10. Acknowledge that a worldview embedded in the sacredness of all of nature, including human nature, embodies wisdom and leads to harmonious relationships between people and respectful treatment of animals, plants and natural resources everywhere;

11. Acknowledge the folly of identifying with the horrors of the past, which leads to perpetuating hatreds and animosities;

12. Acknowledge the wisdom of identifying with the inevitable positive future, in which people everywhere lead lives of peace, prospering in perpetual harmony with their natural environment;

13. Acknowledge that the community of spirit transcends local limitations of resources and aids in their recovery from natural disasters;

14. Acknowledge that the world's resources are shared by the world's people in a manner that does not injure either the world's future resources or its future generations and that the sacredness of all of nature demands a profound respect for its animals, plants, atmosphere, land and water so that caring for the well-being of all of nature remains a matter of the utmost concern for people everywhere;

15. Acknowledge that the technology exists for people everywhere to share information about problems they face and their possible solutions -- and that access to such technology is among the rights all enjoy;

16. Acknowledge that nature and culture are the same thing and that the harmony between humanity and the environment has become essential to the wellbeing of both;

17. Acknowledge that the entire thrust of scientific research needs be turned to developing ways to feed and house all people while restoring watersheds and oceans to their uncontaminated states and restoring forests and the atmosphere to their original vitality; and,

18. Acknowledge that the right to vote is universal and extends to all people above the age of ten years, as children and youth are principal stakeholders in the decisions effecting the future.

Please take advantage of the comments section below to help complete this list and make it as comprehensive as possible.

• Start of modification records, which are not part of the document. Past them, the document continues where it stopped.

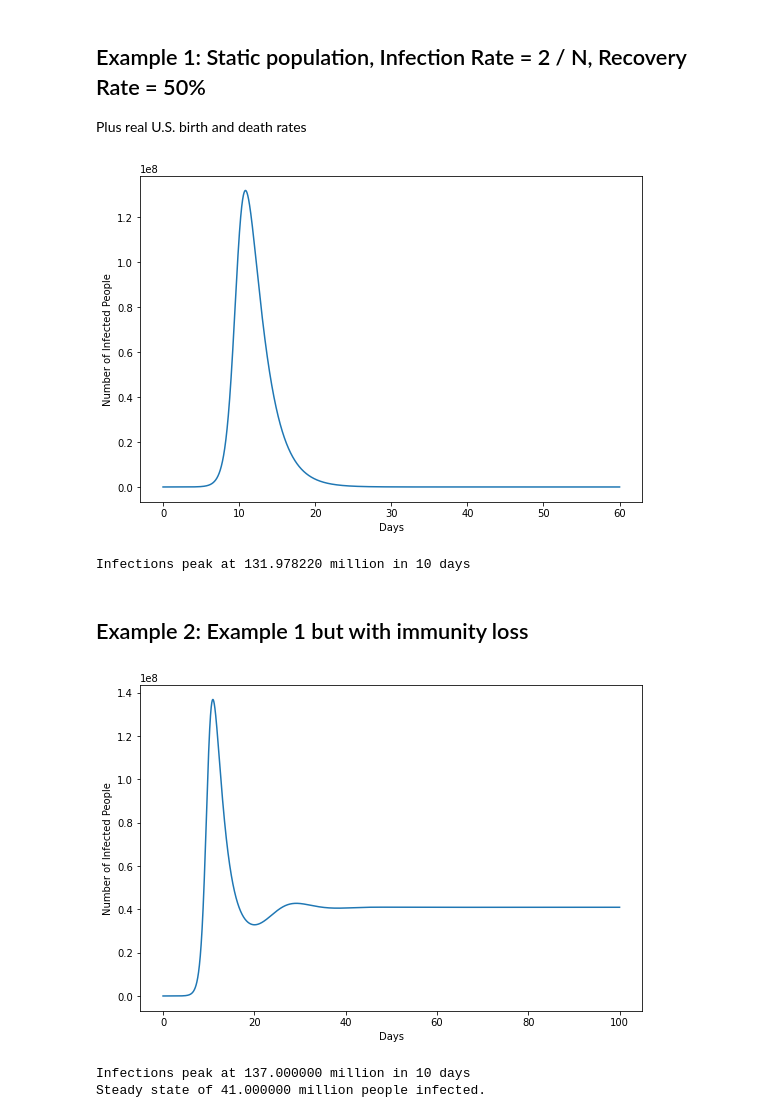
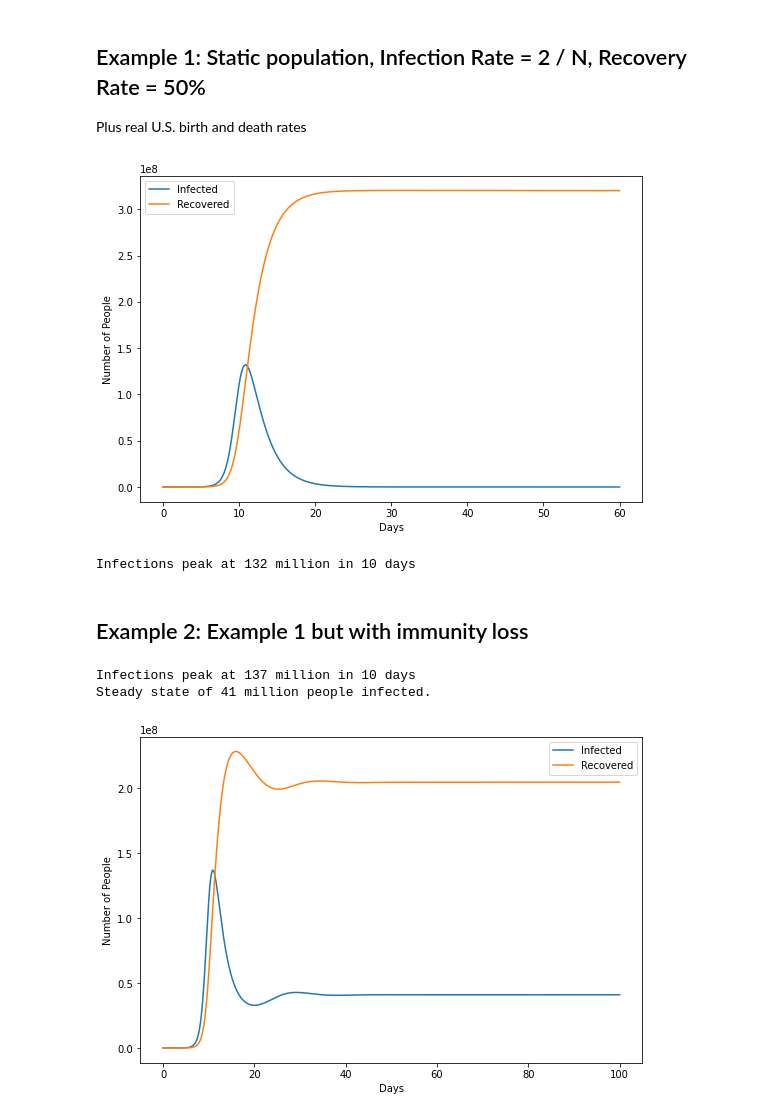
Before and after one commit to valerierose/pyviral, a Jupyter notebook: examples/Examples.ipynb, the cells around one changed output. Saved outputs shown, nothing was run; the diff lists cells and outputs as text; code cells hidden in the pictures.

```diff
--- a/examples/Examples.ipynb
+++ b/examples/Examples.ipynb
@@ -28,30 +28,33 @@ Plus real U.S. birth and death rates
 I0 = 100
 t = 60
 T = np.arange(0, t, dt)
-S, I, R = pyviral.run(N - I0, I0, beta = 2 / N, gamma=0.5, alpha=Alpha, mu=Mu, t=t, dt=dt)
-plt.plot(T, I)
+S, I, R = pyviral.run(N - I0, I0, beta=2 / N, gamma=0.5, alpha=Alpha, mu=Mu, t=t, dt=dt)
+plt.plot(T, I, label="Infected")
+plt.plot(T, R, label="Recovered")
 plt.xlabel("Days")
-plt.ylabel("Number of Infected People")
+plt.ylabel("Number of People")
+plt.legend()
 plt.show()
-print("Infections peak at %f million in %i days" % (np.round(np.max(I) / 1e6), T[np.argmax(I)]))
+print("Infections peak at %i million in %i days" % (np.round(np.max(I) / 1e6), T[np.argmax(I)]))
 # %% [output]
-[figure, old version]
+[figure, new version]
-Infections peak at 131.978220 million in 10 days
+Infections peak at 132 million in 10 days
 # %% [markdown]
 ## Example 2: Example 1 but with immunity loss
 # %%
 I0 = 100
 t = 100
 dt = 0.001
 T = np.arange(0, t, dt)
-S, I, R = pyviral.run(N - I0, I0, beta = 2 / N, gamma=0.5, alpha=Alpha, mu=Mu, f=0.1, t=t, dt=dt)
-plt.plot(T, I)
+S, I, R = pyviral.run(N - I0, I0, beta=2 / N, gamma=0.5, alpha=Alpha, mu=Mu, f=0.1, t=t, dt=dt)
+plt.plot(T, I, label="Infected")
+plt.plot(T, R, label="Recovered")
 plt.xlabel("Days")
-plt.ylabel("Number of Infected People")
-plt.show()
+plt.ylabel("Number of People")
+plt.legend()
 print("Infections peak at %i million in %i days" % (np.round(np.max(I) / 1e6), T[np.argmax(I)]))
-print("Steady state of %f million people infected." % np.round(I[-1] / 1e6))
+print("Steady state of %i million people infected." % np.round(I[-1] / 1e6))
 # %% [output]
+Infections peak at 137 million in 10 days
+Steady state of 41 million people infected.
-[figure, old version]
+[figure, new version]
-Infections peak at 137.000000 million in 10 days
-Steady state of 41.000000 million people infected.
```
Also changed, not shown: parts of 3 cells of this notebook, 3 other files.
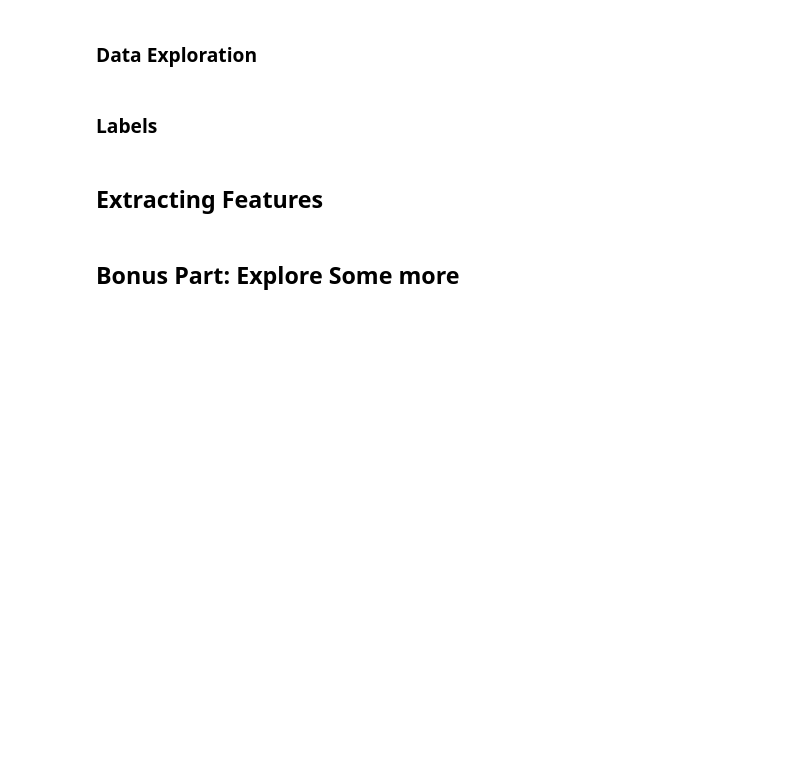
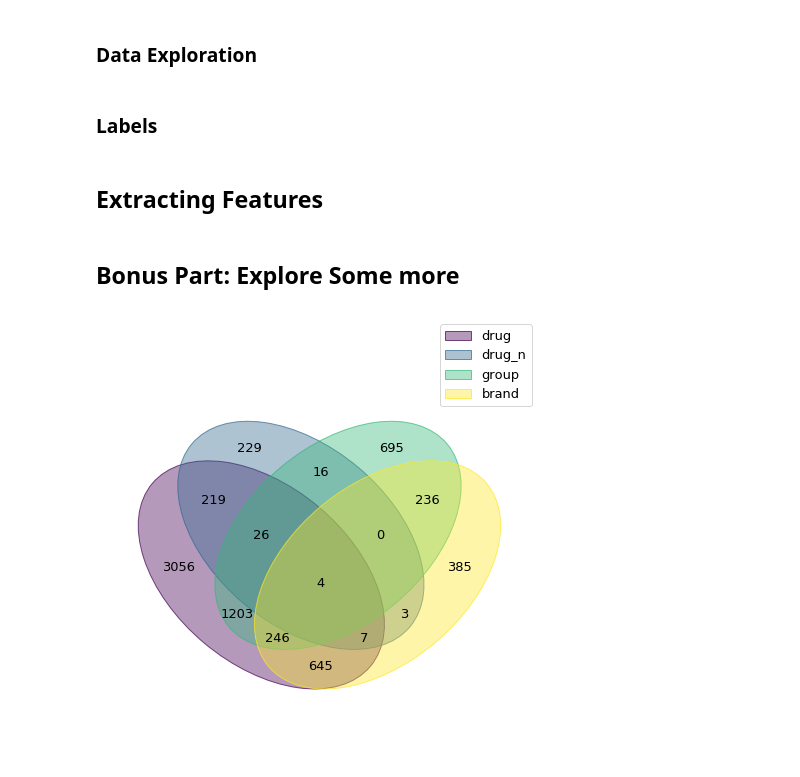
Before and after one commit to sagahansson/lt2316-h20-aa, a Jupyter notebook: run.ipynb, the cells around one changed output. Drawn from its saved outputs; the diff is of its cells as text; code cells hidden in the pictures; blank space fills up the shorter version.

```diff
--- a/run.ipynb
+++ b/run.ipynb
@@ -57,0 +56,4 @@ dataset.plot_sample_length_distribution()
+# %%
+dataset.plot_ner_cooccurence_venndiagram()
+# %% [output]
+[figure, added]
```
Also changed, not shown: parts of 1 cell of this notebook, 1 other file.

This is the second of three articles proposing actions that can be taken now in order to arrive at the most beneficial future. In a previous article on the World Savings Initiative, I offered a model whereby the global community can fund constructive large-scale projects that improve the health of the environment and wellbeing of humanity at large.

The Toltec I Ching, by Martha Ramirez-Oropeza and William Douglas Horden, is published by Larson Publications. Its subtitle, 64 Keys to Inspired Action in the New World, hints at its focus on the ethics of the emerging world culture.

Click here for sample chapters, reviews and to learn more about the book.